It is tempting for people to want to pet, feed, or otherwise distract a guide dog. Many people who like animals feel that by petting a guide dog, they are sharing a common interest with the person who is blind. They don't realize they could be endangering the safety of the team, or otherwise inconveniencing the blind person who must politely stop and regain control of their dog before they can proceed.
Pet dogs off leash also pose a potential hazard for a working team. At best, the Guide Dog will stop when the loose dog approaches and the blind person be inconvenienced by the interruption in travel. At worst, the loose dog will attack or frighten the Guide Dog, and the guide will need to receive medical care, be retrained or retired.
We have professionals on staff in myriad areas, including: dog training, dog behavior, animal husbandry and genetics, veterinary care, orientation and mobility, fundraising, planned giving, nonprofit management, marketing, public relations, finance, adaptive technology, volunteerism, and many, many more. Contact us if you need an expert opinion or just a different professional point of view.
"GDB 101" - The purpose of GDB 101 is to provide information on blindness and Guide Dog use to teachers and students for the development of curriculum, reports, and projects on blindness and disability. It's available online, or in print by request (call 800-295-4050). Please feel free to promote it to teachers.
We are recruiting volunteer puppy raisers in the Western states. There are extensive on-site volunteer opportunities on both of our campuses.
Professional quality photos are available to accompany stories on request.
We can help you find unique tie-ins to almost any calendar event, for example:
- Valentine's Day (we have furry bundles of love)
- Mother's Day/Father's Day (our breeding stock dogs welcome young pups into the world year-round)
- Volunteer Week (we've got more than 600 campus volunteers with more than 65 volunteer job descriptions)

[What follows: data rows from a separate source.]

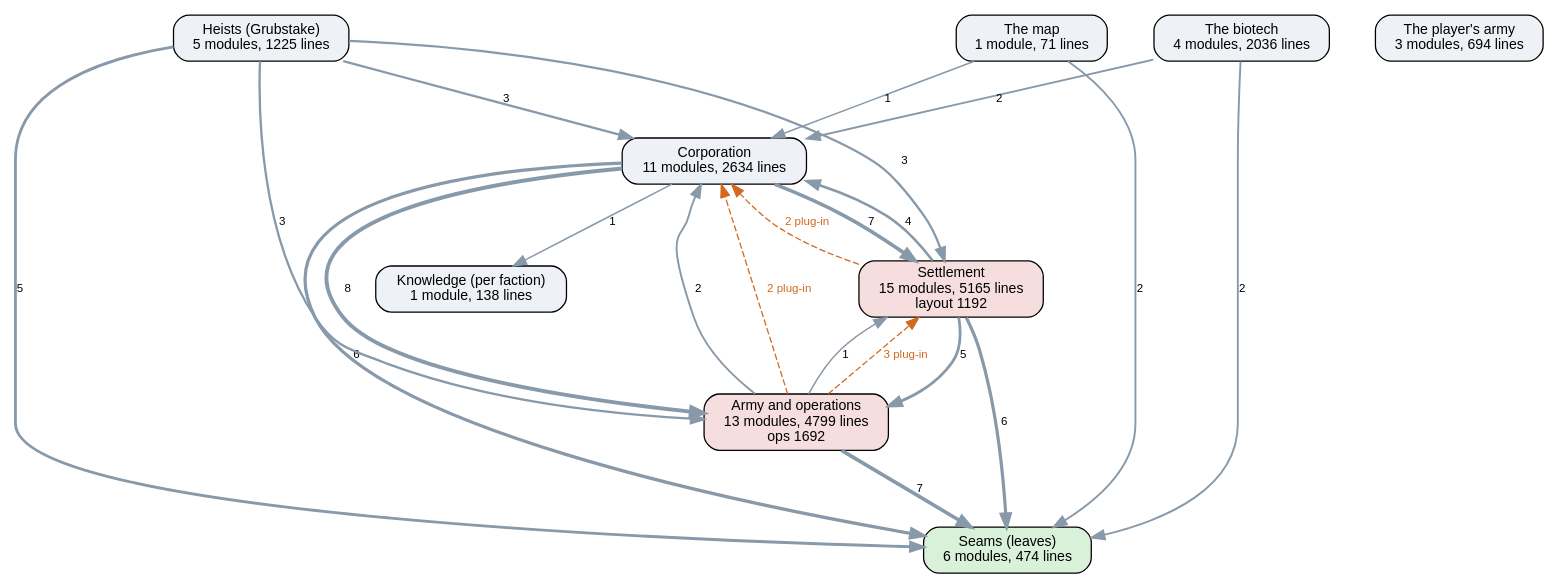
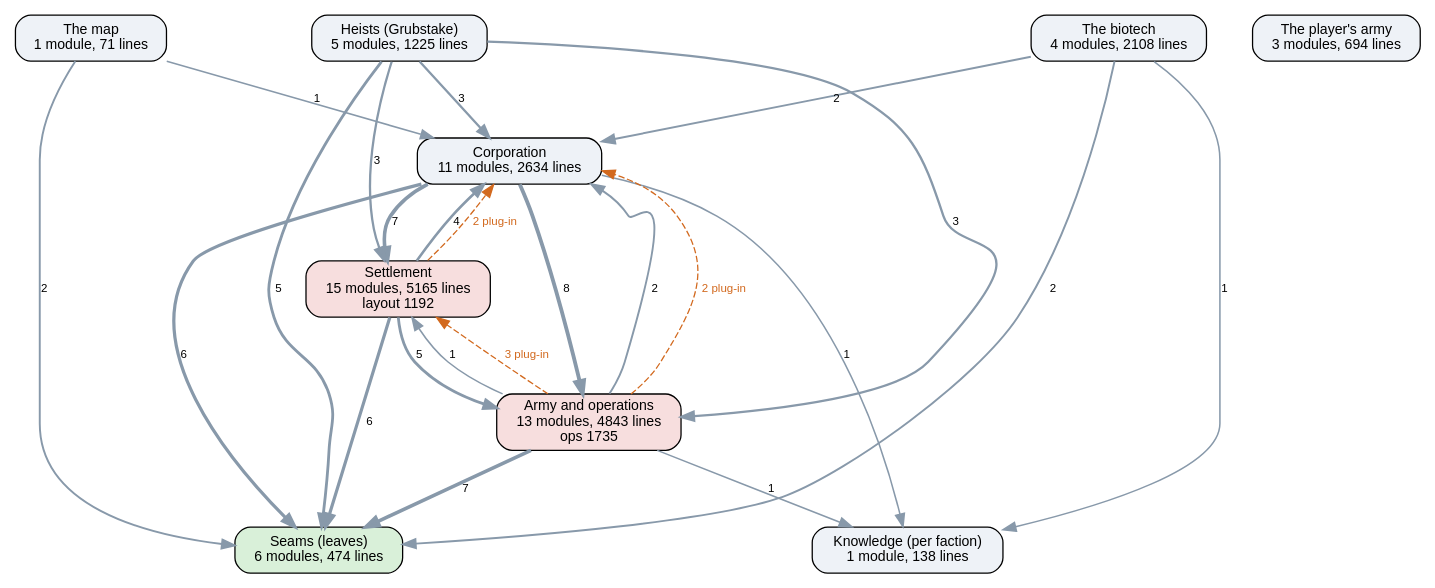
One commit to kinelhu/landing-party changed the diagram in docs/ai-layers.dot. Above: the diagram before and after it, drawn with Graphviz. The commit also changed 15 other files, not shown here.

```diff
--- a/docs/ai-layers.dot
+++ b/docs/ai-layers.dot
@@ -1,35 +1,37 @@
 digraph layers {
   graph [rankdir=TB, fontname="Helvetica", nodesep=0.5, ranksep=0.7];
   node [shape=box, style="rounded,filled", fontname="Helvetica", fontsize=11, fillcolor="#eef2f7"];
   edge [color="#8899aa", fontname="Helvetica", fontsize=9];
   "Seams (leaves)" [label="Seams (leaves)\n6 modules, 474 lines", fillcolor="#d9f0d9"];
   "Knowledge (per faction)" [label="Knowledge (per faction)\n1 module, 138 lines", fillcolor="#eef2f7"];
   "Corporation" [label="Corporation\n11 modules, 2634 lines", fillcolor="#eef2f7"];
   "Settlement" [label="Settlement\n15 modules, 5165 lines\nlayout 1192", fillcolor="#f7dede"];
-  "Army and operations" [label="Army and operations\n13 modules, 4799 lines\nops 1692", fillcolor="#f7dede"];
+  "Army and operations" [label="Army and operations\n13 modules, 4843 lines\nops 1735", fillcolor="#f7dede"];
   "Heists (Grubstake)" [label="Heists (Grubstake)\n5 modules, 1225 lines", fillcolor="#eef2f7"];
-  "The biotech" [label="The biotech\n4 modules, 2036 lines", fillcolor="#eef2f7"];
+  "The biotech" [label="The biotech\n4 modules, 2108 lines", fillcolor="#eef2f7"];
   "The map" [label="The map\n1 module, 71 lines", fillcolor="#eef2f7"];
   "The player's army" [label="The player's army\n3 modules, 694 lines", fillcolor="#eef2f7"];
   "Army and operations" -> "Corporation" [label="2", penwidth=1.5];
+  "Army and operations" -> "Knowledge (per faction)" [label="1", penwidth=1.2];
   "Army and operations" -> "Seams (leaves)" [label="7", penwidth=2.8];
   "Army and operations" -> "Settlement" [label="1", penwidth=1.2];
   "Corporation" -> "Army and operations" [label="8", penwidth=3.0];
   "Corporation" -> "Knowledge (per faction)" [label="1", penwidth=1.2];
   "Corporation" -> "Seams (leaves)" [label="6", penwidth=2.5];
   "Corporation" -> "Settlement" [label="7", penwidth=2.8];
   "Heists (Grubstake)" -> "Army and operations" [label="3", penwidth=1.8];
   "Heists (Grubstake)" -> "Corporation" [label="3", penwidth=1.8];
   "Heists (Grubstake)" -> "Seams (leaves)" [label="5", penwidth=2.2];
   "Heists (Grubstake)" -> "Settlement" [label="3", penwidth=1.8];
   "Settlement" -> "Army and operations" [label="5", penwidth=2.2];
   "Settlement" -> "Corporation" [label="4", penwidth=2.0];
   "Settlement" -> "Seams (leaves)" [label="6", penwidth=2.5];
   "The biotech" -> "Corporation" [label="2", penwidth=1.5];
+  "The biotech" -> "Knowledge (per faction)" [label="1", penwidth=1.2];
   "The biotech" -> "Seams (leaves)" [label="2", penwidth=1.5];
   "The map" -> "Corporation" [label="1", penwidth=1.2];
   "The map" -> "Seams (leaves)" [label="2", penwidth=1.5];
   "Army and operations" -> "Corporation" [style=dashed, color="#d2691e", fontcolor="#d2691e", label="2 plug-in"];
   "Army and operations" -> "Settlement" [style=dashed, color="#d2691e", fontcolor="#d2691e", label="3 plug-in"];
   "Settlement" -> "Corporation" [style=dashed, color="#d2691e", fontcolor="#d2691e", label="2 plug-in"];
 }
```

- Bring Your Child to Work Day (our staff's children get a hands-on look at what we do)
- Graduation (we don't save our graduation ceremonies for June – we have them at least 15 times a year!)
- National Dog Bite Prevention Week (we love to promote responsible pet ownership)
- National Pet Week, Animal Health Week, Be Kind to Animals Week (need we say more?)